- Opening Delimiter -

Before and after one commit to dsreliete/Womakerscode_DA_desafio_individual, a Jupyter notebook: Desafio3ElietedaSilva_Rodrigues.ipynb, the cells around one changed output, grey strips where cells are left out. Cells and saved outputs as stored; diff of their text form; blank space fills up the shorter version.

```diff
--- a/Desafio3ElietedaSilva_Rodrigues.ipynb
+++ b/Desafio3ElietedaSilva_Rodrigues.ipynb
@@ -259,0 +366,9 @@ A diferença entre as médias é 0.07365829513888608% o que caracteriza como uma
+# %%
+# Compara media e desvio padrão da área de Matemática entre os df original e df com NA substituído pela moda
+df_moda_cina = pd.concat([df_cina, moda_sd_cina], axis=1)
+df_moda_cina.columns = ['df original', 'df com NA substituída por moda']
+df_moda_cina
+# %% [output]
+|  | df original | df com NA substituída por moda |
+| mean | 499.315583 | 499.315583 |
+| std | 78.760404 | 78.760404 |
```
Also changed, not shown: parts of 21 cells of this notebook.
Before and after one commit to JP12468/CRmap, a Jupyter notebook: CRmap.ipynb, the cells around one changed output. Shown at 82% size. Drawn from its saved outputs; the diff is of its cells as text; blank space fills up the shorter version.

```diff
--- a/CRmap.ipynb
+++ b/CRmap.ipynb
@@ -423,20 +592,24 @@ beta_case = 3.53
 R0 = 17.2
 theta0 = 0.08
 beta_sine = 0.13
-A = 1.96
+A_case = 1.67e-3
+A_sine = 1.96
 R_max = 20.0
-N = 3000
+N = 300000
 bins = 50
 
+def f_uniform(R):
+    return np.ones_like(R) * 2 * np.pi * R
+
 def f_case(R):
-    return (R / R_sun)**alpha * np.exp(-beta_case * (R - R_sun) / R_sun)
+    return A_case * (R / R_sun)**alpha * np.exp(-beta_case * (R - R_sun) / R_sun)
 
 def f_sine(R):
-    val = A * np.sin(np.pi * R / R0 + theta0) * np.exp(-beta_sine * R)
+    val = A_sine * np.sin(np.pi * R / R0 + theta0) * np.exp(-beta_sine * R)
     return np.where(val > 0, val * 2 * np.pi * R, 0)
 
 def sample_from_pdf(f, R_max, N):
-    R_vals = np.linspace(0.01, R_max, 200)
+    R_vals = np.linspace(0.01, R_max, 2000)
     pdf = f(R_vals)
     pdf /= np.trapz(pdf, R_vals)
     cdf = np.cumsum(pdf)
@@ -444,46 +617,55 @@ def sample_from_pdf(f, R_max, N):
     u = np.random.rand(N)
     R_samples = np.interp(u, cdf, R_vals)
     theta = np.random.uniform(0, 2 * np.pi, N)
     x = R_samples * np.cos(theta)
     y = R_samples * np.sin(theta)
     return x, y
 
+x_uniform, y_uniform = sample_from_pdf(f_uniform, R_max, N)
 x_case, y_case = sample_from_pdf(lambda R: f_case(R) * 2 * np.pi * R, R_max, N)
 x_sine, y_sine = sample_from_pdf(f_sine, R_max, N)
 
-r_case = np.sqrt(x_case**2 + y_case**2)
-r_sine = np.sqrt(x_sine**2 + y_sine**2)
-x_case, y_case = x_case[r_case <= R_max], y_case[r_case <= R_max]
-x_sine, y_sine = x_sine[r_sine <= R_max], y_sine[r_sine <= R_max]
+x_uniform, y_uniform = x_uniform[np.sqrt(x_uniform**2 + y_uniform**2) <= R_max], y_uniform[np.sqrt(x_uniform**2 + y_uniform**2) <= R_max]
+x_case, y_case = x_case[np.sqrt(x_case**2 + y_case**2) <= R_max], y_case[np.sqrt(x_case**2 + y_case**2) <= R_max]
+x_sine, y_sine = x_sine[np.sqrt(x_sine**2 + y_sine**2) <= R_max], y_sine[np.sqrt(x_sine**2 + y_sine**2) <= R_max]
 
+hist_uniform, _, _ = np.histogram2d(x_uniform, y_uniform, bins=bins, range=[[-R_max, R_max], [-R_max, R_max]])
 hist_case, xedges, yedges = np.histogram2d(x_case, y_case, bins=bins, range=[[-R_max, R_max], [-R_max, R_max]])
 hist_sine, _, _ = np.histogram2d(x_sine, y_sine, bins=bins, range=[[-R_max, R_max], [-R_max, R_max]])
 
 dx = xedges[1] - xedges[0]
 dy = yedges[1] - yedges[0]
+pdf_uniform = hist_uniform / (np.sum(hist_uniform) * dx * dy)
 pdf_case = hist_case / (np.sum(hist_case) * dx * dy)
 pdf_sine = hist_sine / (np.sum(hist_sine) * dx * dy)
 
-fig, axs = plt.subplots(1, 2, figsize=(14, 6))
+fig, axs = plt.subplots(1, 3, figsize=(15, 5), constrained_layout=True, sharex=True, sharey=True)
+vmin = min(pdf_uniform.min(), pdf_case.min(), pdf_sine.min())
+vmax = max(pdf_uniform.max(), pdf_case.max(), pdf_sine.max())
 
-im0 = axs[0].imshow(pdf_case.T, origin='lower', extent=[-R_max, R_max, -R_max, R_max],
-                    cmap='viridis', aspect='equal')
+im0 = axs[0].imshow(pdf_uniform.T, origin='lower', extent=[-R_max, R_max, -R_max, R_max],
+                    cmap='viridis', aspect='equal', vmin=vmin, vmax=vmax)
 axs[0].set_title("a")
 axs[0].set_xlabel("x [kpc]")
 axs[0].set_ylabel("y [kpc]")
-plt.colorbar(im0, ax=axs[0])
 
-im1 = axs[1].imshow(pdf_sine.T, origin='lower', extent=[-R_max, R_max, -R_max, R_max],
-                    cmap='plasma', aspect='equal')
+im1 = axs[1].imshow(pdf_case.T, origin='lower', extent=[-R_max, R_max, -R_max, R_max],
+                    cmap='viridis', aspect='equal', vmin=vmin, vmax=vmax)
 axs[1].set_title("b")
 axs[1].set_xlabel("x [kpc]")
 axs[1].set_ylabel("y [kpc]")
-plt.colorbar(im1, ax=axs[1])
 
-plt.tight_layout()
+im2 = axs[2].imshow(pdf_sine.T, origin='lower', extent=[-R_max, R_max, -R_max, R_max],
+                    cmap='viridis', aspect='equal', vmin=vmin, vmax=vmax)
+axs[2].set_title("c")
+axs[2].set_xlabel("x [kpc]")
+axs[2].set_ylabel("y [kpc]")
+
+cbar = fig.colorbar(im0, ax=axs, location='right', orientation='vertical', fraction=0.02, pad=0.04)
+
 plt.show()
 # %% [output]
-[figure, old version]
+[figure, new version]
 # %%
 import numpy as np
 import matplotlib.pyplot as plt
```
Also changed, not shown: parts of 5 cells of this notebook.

- Closing Delimiter -

TASK TO COMPLETE
Copy every line of the records, leaving nothing out.

TASK RESPONSE
Before and after one commit to dsreliete/Womakerscode_DA_desafio_individual, a Jupyter notebook: Desafio3ElietedaSilva_Rodrigues.ipynb, the cells around one changed output, grey strips where cells are left out. Cells and saved outputs as stored; diff of their text form; blank space fills up the shorter version.

```diff
--- a/Desafio3ElietedaSilva_Rodrigues.ipynb
+++ b/Desafio3ElietedaSilva_Rodrigues.ipynb
@@ -259,0 +366,9 @@ A diferença entre as médias é 0.07365829513888608% o que caracteriza como uma
+# %%
+# Compara media e desvio padrão da área de Matemática entre os df original e df com NA substituído pela moda
+df_moda_cina = pd.concat([df_cina, moda_sd_cina], axis=1)
+df_moda_cina.columns = ['df original', 'df com NA substituída por moda']
+df_moda_cina
+# %% [output]
+|  | df original | df com NA substituída por moda |
+| mean | 499.315583 | 499.315583 |
+| std | 78.760404 | 78.760404 |
```
Also changed, not shown: parts of 21 cells of this notebook.
Before and after one commit to JP12468/CRmap, a Jupyter notebook: CRmap.ipynb, the cells around one changed output. Shown at 82% size. Drawn from its saved outputs; the diff is of its cells as text; blank space fills up the shorter version.

```diff
--- a/CRmap.ipynb
+++ b/CRmap.ipynb
@@ -423,20 +592,24 @@ beta_case = 3.53
 R0 = 17.2
 theta0 = 0.08
 beta_sine = 0.13
-A = 1.96
+A_case = 1.67e-3
+A_sine = 1.96
 R_max = 20.0
-N = 3000
+N = 300000
 bins = 50
 
+def f_uniform(R):
+    return np.ones_like(R) * 2 * np.pi * R
+
 def f_case(R):
-    return (R / R_sun)**alpha * np.exp(-beta_case * (R - R_sun) / R_sun)
+    return A_case * (R / R_sun)**alpha * np.exp(-beta_case * (R - R_sun) / R_sun)
 
 def f_sine(R):
-    val = A * np.sin(np.pi * R / R0 + theta0) * np.exp(-beta_sine * R)
+    val = A_sine * np.sin(np.pi * R / R0 + theta0) * np.exp(-beta_sine * R)
     return np.where(val > 0, val * 2 * np.pi * R, 0)
 
 def sample_from_pdf(f, R_max, N):
-    R_vals = np.linspace(0.01, R_max, 200)
+    R_vals = np.linspace(0.01, R_max, 2000)
     pdf = f(R_vals)
     pdf /= np.trapz(pdf, R_vals)
     cdf = np.cumsum(pdf)
@@ -444,46 +617,55 @@ def sample_from_pdf(f, R_max, N):
     u = np.random.rand(N)
     R_samples = np.interp(u, cdf, R_vals)
     theta = np.random.uniform(0, 2 * np.pi, N)
     x = R_samples * np.cos(theta)
     y = R_samples * np.sin(theta)
     return x, y
 
+x_uniform, y_uniform = sample_from_pdf(f_uniform, R_max, N)
 x_case, y_case = sample_from_pdf(lambda R: f_case(R) * 2 * np.pi * R, R_max, N)
 x_sine, y_sine = sample_from_pdf(f_sine, R_max, N)
 
-r_case = np.sqrt(x_case**2 + y_case**2)
-r_sine = np.sqrt(x_sine**2 + y_sine**2)
-x_case, y_case = x_case[r_case <= R_max], y_case[r_case <= R_max]
-x_sine, y_sine = x_sine[r_sine <= R_max], y_sine[r_sine <= R_max]
+x_uniform, y_uniform = x_uniform[np.sqrt(x_uniform**2 + y_uniform**2) <= R_max], y_uniform[np.sqrt(x_uniform**2 + y_uniform**2) <= R_max]
+x_case, y_case = x_case[np.sqrt(x_case**2 + y_case**2) <= R_max], y_case[np.sqrt(x_case**2 + y_case**2) <= R_max]
+x_sine, y_sine = x_sine[np.sqrt(x_sine**2 + y_sine**2) <= R_max], y_sine[np.sqrt(x_sine**2 + y_sine**2) <= R_max]
 
+hist_uniform, _, _ = np.histogram2d(x_uniform, y_uniform, bins=bins, range=[[-R_max, R_max], [-R_max, R_max]])
 hist_case, xedges, yedges = np.histogram2d(x_case, y_case, bins=bins, range=[[-R_max, R_max], [-R_max, R_max]])
 hist_sine, _, _ = np.histogram2d(x_sine, y_sine, bins=bins, range=[[-R_max, R_max], [-R_max, R_max]])
 
 dx = xedges[1] - xedges[0]
 dy = yedges[1] - yedges[0]
+pdf_uniform = hist_uniform / (np.sum(hist_uniform) * dx * dy)
 pdf_case = hist_case / (np.sum(hist_case) * dx * dy)
 pdf_sine = hist_sine / (np.sum(hist_sine) * dx * dy)
 
-fig, axs = plt.subplots(1, 2, figsize=(14, 6))
+fig, axs = plt.subplots(1, 3, figsize=(15, 5), constrained_layout=True, sharex=True, sharey=True)
+vmin = min(pdf_uniform.min(), pdf_case.min(), pdf_sine.min())
+vmax = max(pdf_uniform.max(), pdf_case.max(), pdf_sine.max())
 
-im0 = axs[0].imshow(pdf_case.T, origin='lower', extent=[-R_max, R_max, -R_max, R_max],
-                    cmap='viridis', aspect='equal')
+im0 = axs[0].imshow(pdf_uniform.T, origin='lower', extent=[-R_max, R_max, -R_max, R_max],
+                    cmap='viridis', aspect='equal', vmin=vmin, vmax=vmax)
 axs[0].set_title("a")
 axs[0].set_xlabel("x [kpc]")
 axs[0].set_ylabel("y [kpc]")
-plt.colorbar(im0, ax=axs[0])
 
-im1 = axs[1].imshow(pdf_sine.T, origin='lower', extent=[-R_max, R_max, -R_max, R_max],
-                    cmap='plasma', aspect='equal')
+im1 = axs[1].imshow(pdf_case.T, origin='lower', extent=[-R_max, R_max, -R_max, R_max],
+                    cmap='viridis', aspect='equal', vmin=vmin, vmax=vmax)
 axs[1].set_title("b")
 axs[1].set_xlabel("x [kpc]")
 axs[1].set_ylabel("y [kpc]")
-plt.colorbar(im1, ax=axs[1])
 
-plt.tight_layout()
+im2 = axs[2].imshow(pdf_sine.T, origin='lower', extent=[-R_max, R_max, -R_max, R_max],
+                    cmap='viridis', aspect='equal', vmin=vmin, vmax=vmax)
+axs[2].set_title("c")
+axs[2].set_xlabel("x [kpc]")
+axs[2].set_ylabel("y [kpc]")
+
+cbar = fig.colorbar(im0, ax=axs, location='right', orientation='vertical', fraction=0.02, pad=0.04)
+
 plt.show()
 # %% [output]
-[figure, old version]
+[figure, new version]
 # %%
 import numpy as np
 import matplotlib.pyplot as plt
```
Also changed, not shown: parts of 5 cells of this notebook.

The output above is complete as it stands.